Turkey's Prime Minister has said there is evidence to suggest suicide bombers who killed 97 people at a peace rally had links to Islamic State or Kurdish militants.
Ahmet Davutoğlu said some suspects may have spent many months in Syria prior to the attack in Ankara on Saturday.
Officials also say they have intelligence that Kuridsh PKK rebels and far-leftist militants were trained in Iraq as suicide bombers and sent to Turkey.
Mr Davutoğlu added that an investigation is under way to establish whether a security failure led to the bombing.
No one has claimed responsibility for Saturday's blasts, which occurred seconds apart outside Ankara's main train station, as hundreds gathered for a rally promoting peace with Kurdish rebels.
"As the investigation deepens, and based especially on certain results we have obtained through Twitter accounts and IP addresses, we can see that both Daesh (IS) and the PKK are groups that are likely to have played an active role," said Mr Davutoğlu.
The attack was similar to a suicide bombing the government blames on IS militants that killed 33 Turkish and Kurdish peace activists near the border with Syria in July.

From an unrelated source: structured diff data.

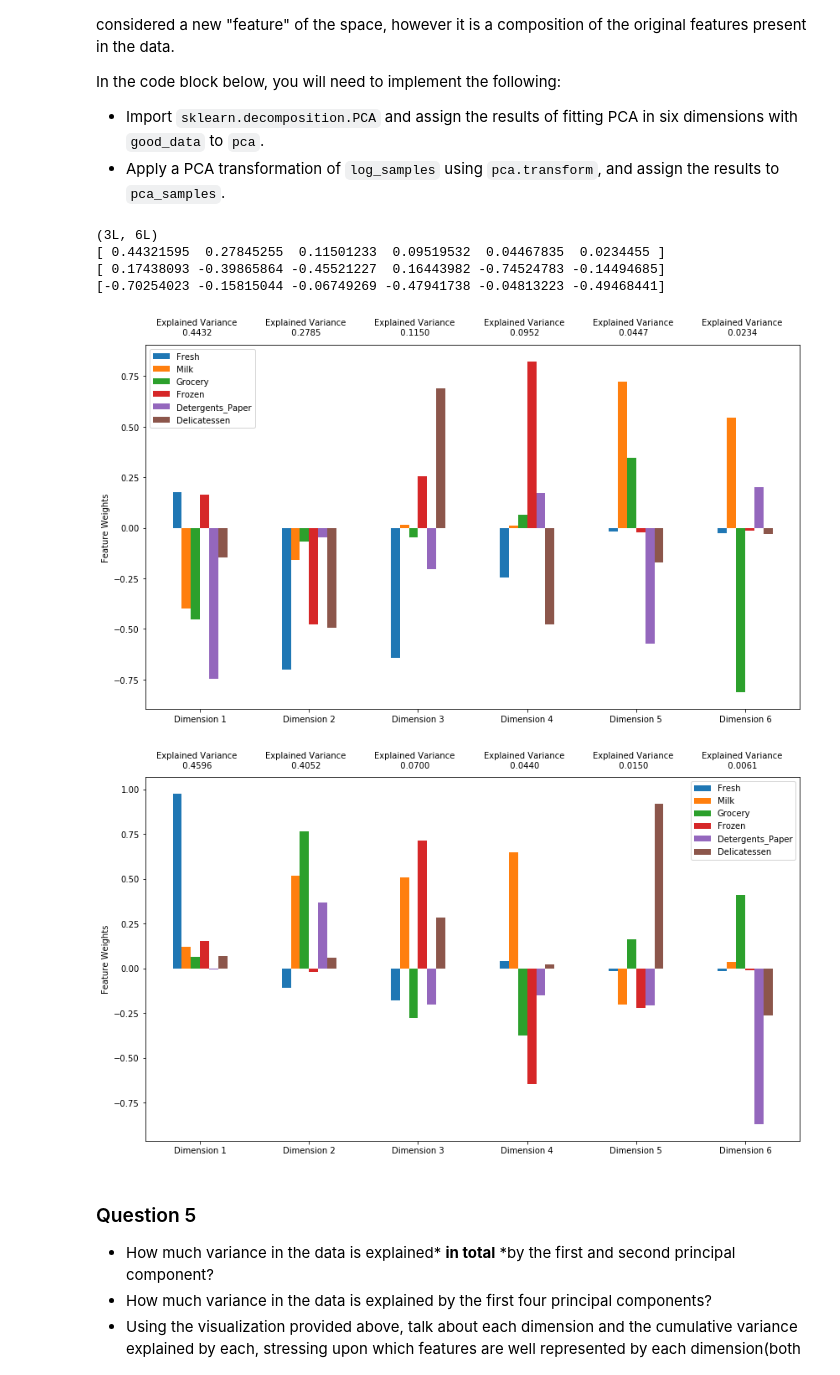
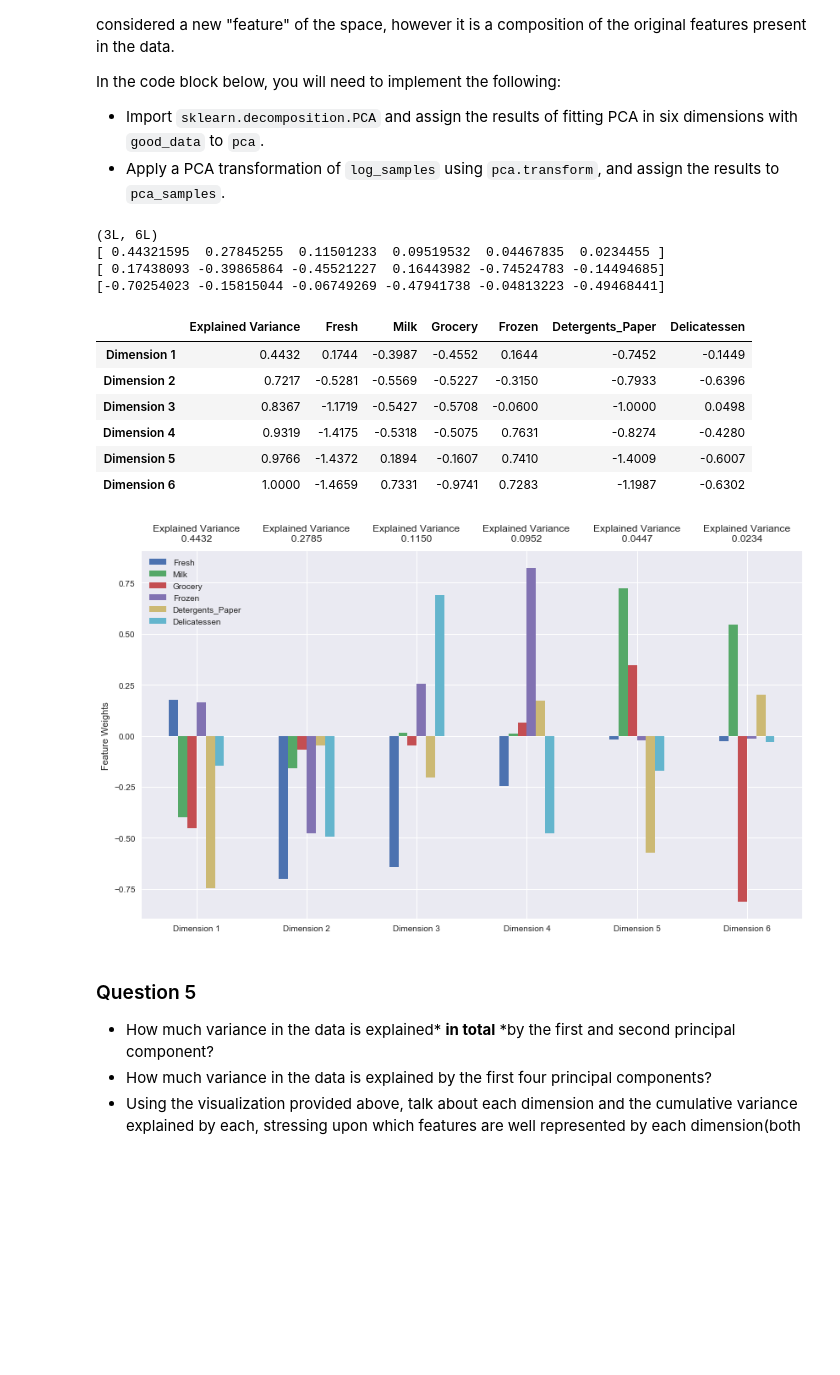
Before and after one commit to Alz-Android/ML, a Jupyter notebook: customer_segments/customer_segments.ipynb, the cells around one changed output. Cells and saved outputs as stored; diff of their text form; code cells hidden in the pictures; blank space fills up the shorter version.

```diff
--- a/customer_segments/customer_segments.ipynb
+++ b/customer_segments/customer_segments.ipynb
@@ -455,40 +455,34 @@ In the code block below, you will need to implement the following:
 # %%
 from sklearn import decomposition
 
 # TODO: Apply PCA by fitting the good data with the same number of dimensions as features
 
 pca = decomposition.PCA(n_components=6)
 pca.fit(good_data)
 # TODO: Transform log_samples using the PCA fit above
 pca_samples = pca.transform(log_samples)
 
 print pca_samples.shape
 print pca.explained_variance_ratio_
 print pca.components_[0]
 print pca.components_[1]
 
-
 # Generate PCA results plot
 pca_results = vs.pca_results(good_data, pca)
+pca_results.cumsum()
 # %% [output]
 (3L, 6L)
 [ 0.44321595  0.27845255  0.11501233  0.09519532  0.04467835  0.0234455 ]
 [ 0.17438093 -0.39865864 -0.45521227  0.16443982 -0.74524783 -0.14494685]
 [-0.70254023 -0.15815044 -0.06749269 -0.47941738 -0.04813223 -0.49468441]
+|  | Explained Variance | Fresh | Milk | Grocery | Frozen | Detergents_Paper | Delicatessen |
+| Dimension 1 | 0.4432 | 0.1744 | -0.3987 | -0.4552 | 0.1644 | -0.7452 | -0.1449 |
+| Dimension 2 | 0.7217 | -0.5281 | -0.5569 | -0.5227 | -0.3150 | -0.7933 | -0.6396 |
+| Dimension 3 | 0.8367 | -1.1719 | -0.5427 | -0.5708 | -0.0600 | -1.0000 | 0.0498 |
+| Dimension 4 | 0.9319 | -1.4175 | -0.5318 | -0.5075 | 0.7631 | -0.8274 | -0.4280 |
+| Dimension 5 | 0.9766 | -1.4372 | 0.1894 | -0.1607 | 0.7410 | -1.4009 | -0.6007 |
+| Dimension 6 | 1.0000 | -1.4659 | 0.7331 | -0.9741 | 0.7283 | -1.1987 | -0.6302 |
-[figure, old version]
+[figure, new version]
-# %%
-# Comparison PCA plot that includes outliers
-
-# pca using the data including outliers, as opposed to the good_data
-from sklearn import decomposition
-
-pca = decomposition.PCA(n_components=6)
-pca.fit(data)
-
-# Generate PCA results plot
-pca_results = vs.pca_results(data, pca)
-# %% [output]
-[figure, removed]
 # %% [markdown]
 ### Question 5
 
```
Also changed, not shown: parts of 9 cells of this notebook.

Turkish news agency Dogan reported that police had detained 14 suspected members of Islamic State in the central Turkish city of Konya since the latest attack. [...]